Rough as old boots - In the name of Thiago - Day 29
Woke up feeling like death, which frankly came as no surprise. Glyn and Janine pictured here with Angelica and I, were terrific hosts. It was an evening of fine dining and of Elisa discovering her liking for the melodica (the instrument in the foreground). I absolutely love Glyn and Janine’s place. They are both such warm and welcoming people and their house embodies that sense of home. It is unmistakably their place.
It was wonderful to catch up with old friends but once again as so often seems to be the case, it was Elisa that made the evening. I love that cheeky little toerag so much: she has an incredible character just like her little brother did. One of Elisa’s highlights last night was the pleasure she took from telling our hosts about the star jump penalty system she imposes on me.
Essentially, if Elisa hears me swear, she penalises this behaviour by giving me 20 star jumps.
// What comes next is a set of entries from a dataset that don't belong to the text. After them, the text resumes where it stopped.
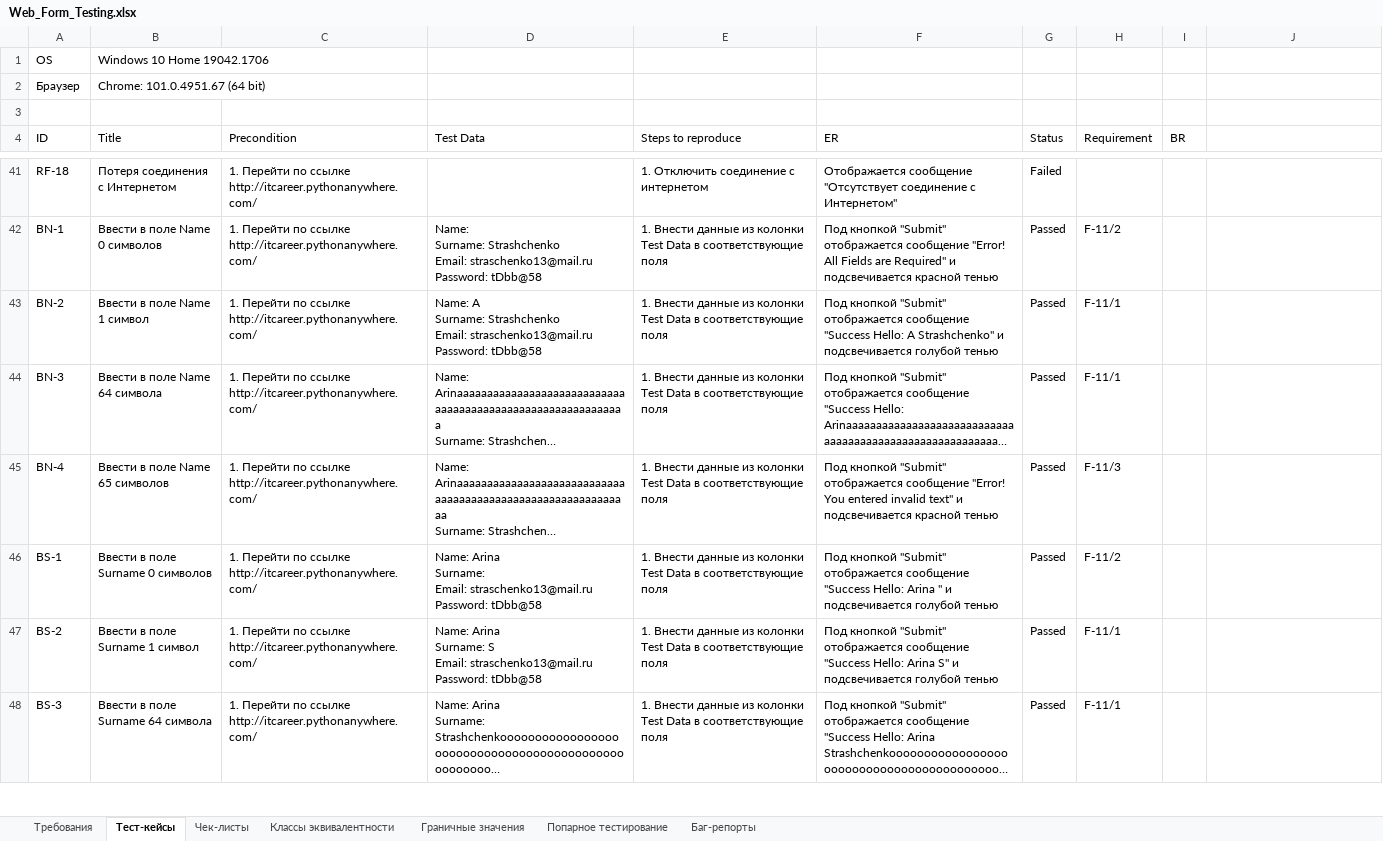
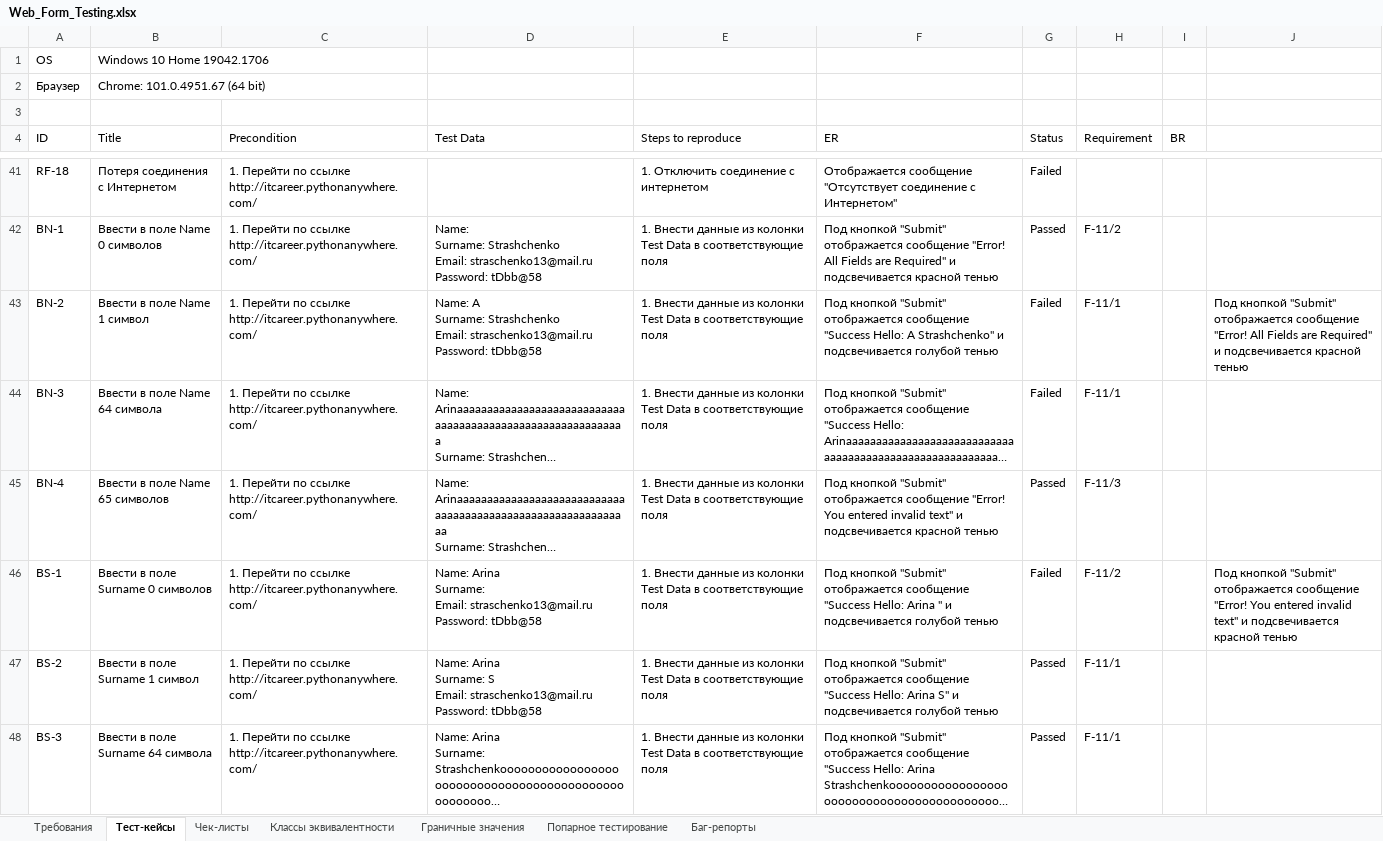
Before and after one commit to rnstrshchnk/WebTesting, an Excel workbook: Web_Form_Testing.xlsx, sheet Тест-кейсы, drawn as a sheet; only a part is shown, gaps mark what is left out; long unchanged cells end in …; values as stored, in another font and other column widths than the file's, no cell formats; charts and pictures not drawn; the diff covers the shown part only; the diff names each change by its address in the sheet, - before the commit and + after, or states it on an @@ line.

```diff
--- a/Web_Form_Testing.xlsx (sheet Тест-кейсы)
+++ b/Web_Form_Testing.xlsx (sheet Тест-кейсы)
-G43:G44 (Status): Passed
+G43:G44 (Status): Failed
-J43: (empty)
+J43: Под кнопкой "Submit" отображается сообщение "Error! All Fields are Required" и подсвечивается красной тенью
-G46 (Status): Passed
+G46 (Status): Failed
-J46: (empty)
+J46: Под кнопкой "Submit" отображается сообщение "Error! You entered invalid text" и подсвечивается красной тенью
```
Also changed, not shown: 25 edited cells elsewhere in this sheet, sheet Требования, cell formats.
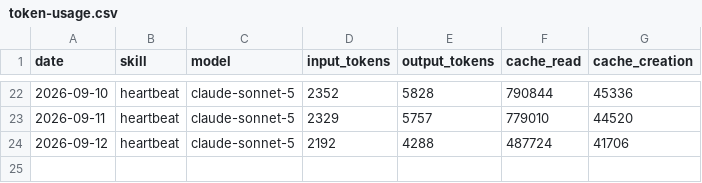
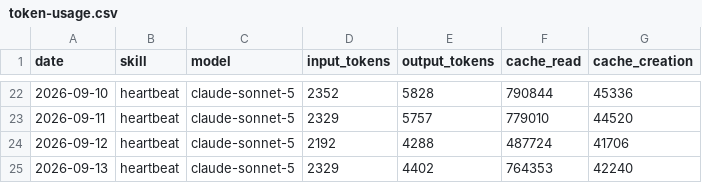
Before and after one commit to stefrogovskyi/aeon, a CSV file: memory/token-usage.csv, drawn as a sheet; only a part is shown, gaps mark what is left out.

Commit message:
chore(heartbeat): auto-commit 2026-09-13

```diff
--- a/memory/token-usage.csv
+++ b/memory/token-usage.csv
@@ -24 +24,2 @@ date,skill,model,input_tokens,output_tokens,cache_read,cache_creation
 2026-09-12,heartbeat,claude-sonnet-5,2192,4288,487724,41706
+2026-09-13,heartbeat,claude-sonnet-5,2329,4402,764353,42240
```
Also changed, not shown: 3 other files.
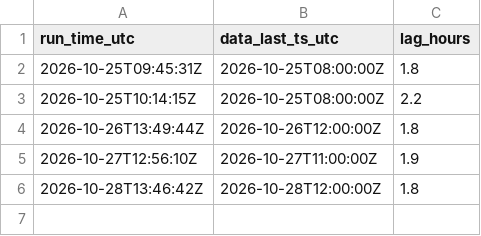
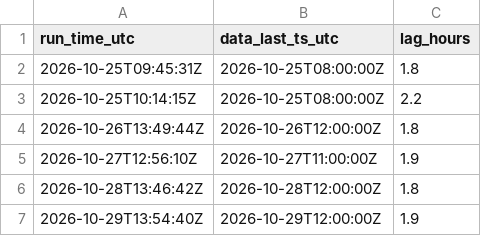
Before and after one commit to HARISPAARTAN/netzlast-prognose, a CSV file: freshness.csv, drawn as a sheet; the diff names each change by its address in the sheet, - before the commit and + after, or states it on an @@ line.

```diff
--- a/freshness.csv
+++ b/freshness.csv
+row 7: 2026-10-29T13:54:40Z | 2026-10-29T12:00:00Z | 1.9
```
Also changed, not shown: 2 other files.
I don’t have to do them immediately and until last night I was up into four figures for star jumps ‘owing’. I managed to bang out a few inspired by one too many craft ales and somehow Janine managed to get Elisa to knock off a further 100 for reasons I can’t quite remember. Persuasive lady Janine.
On to today and Angelica and I had a serious heart to heart while out walking around Tittesworth Reservoir, where my Dad was the main topic of conversation. Since I brought him back from Chester on Wednesday, he’s not been well at all. I was getting really frustrated with him and I’ve had the same conversations with my sister Holly and my brother Judd about how his health is very draining for the family.
But I’m aware that this makes me sound like a right dick. So the first step was that I’ve made my peace with Dad today as he’s lying in his sickbed. The main problem with Dad is that he’s never taken any responsibility for his health. He experiences terrible pain through a case of diverticulitis that he was hospitalised with in Melbourne before he returned to the UK in October, which comes coming back. Because he’s not so good at helping himself, it’s then left to other family members to pick up the pieces.
I’ve been showing a terrible lack of compassion though, which isn’t good enough. I’m sure my personal grieving has had a lot to do with this but it’s time for me to do the best I can for my Dad and just hope against hope that he starts to help himself. Whichever route he decides to go down, at least now that I have recognised the error of my ways, I will be able to live my life with a clear conscience.
The inscription on the bench reads 'Walking 10,000 steps a day can help you get fit, burn excess calories and improve your health.'
Lying bastard bench was all I was thinking having clambered up here only moments earlier, an incline that just seemed to go on and on and on! I felt absolutely shattered after the walk today, which I put down to the hangover above anything else. It was only a five miler but with some good climbs in places which has done me no harm at all. I got home just in time for the Spurs game, which improved my mood. That certainly wasn’t something I was expecting!
On the drive home from our walk, I had another really sad moment. The realisation that I’ll never see my boy again just overwhelmed me completely and I started crying my fucking eyes out. And that made me think again about everything that had happened with my Dad this last week.
I think I simply have compassion fatigue. I know it’s far more common in people who operate in extremely challenging environments as say paramedics do, but it does partly explain my irrational behaviour. Sometimes I just feel that I’ve got nothing left to give. But I’m going to fight it and show more kindness and love because that’s me really. And you know what, when you are compassionate towards people, it don’t half feel good.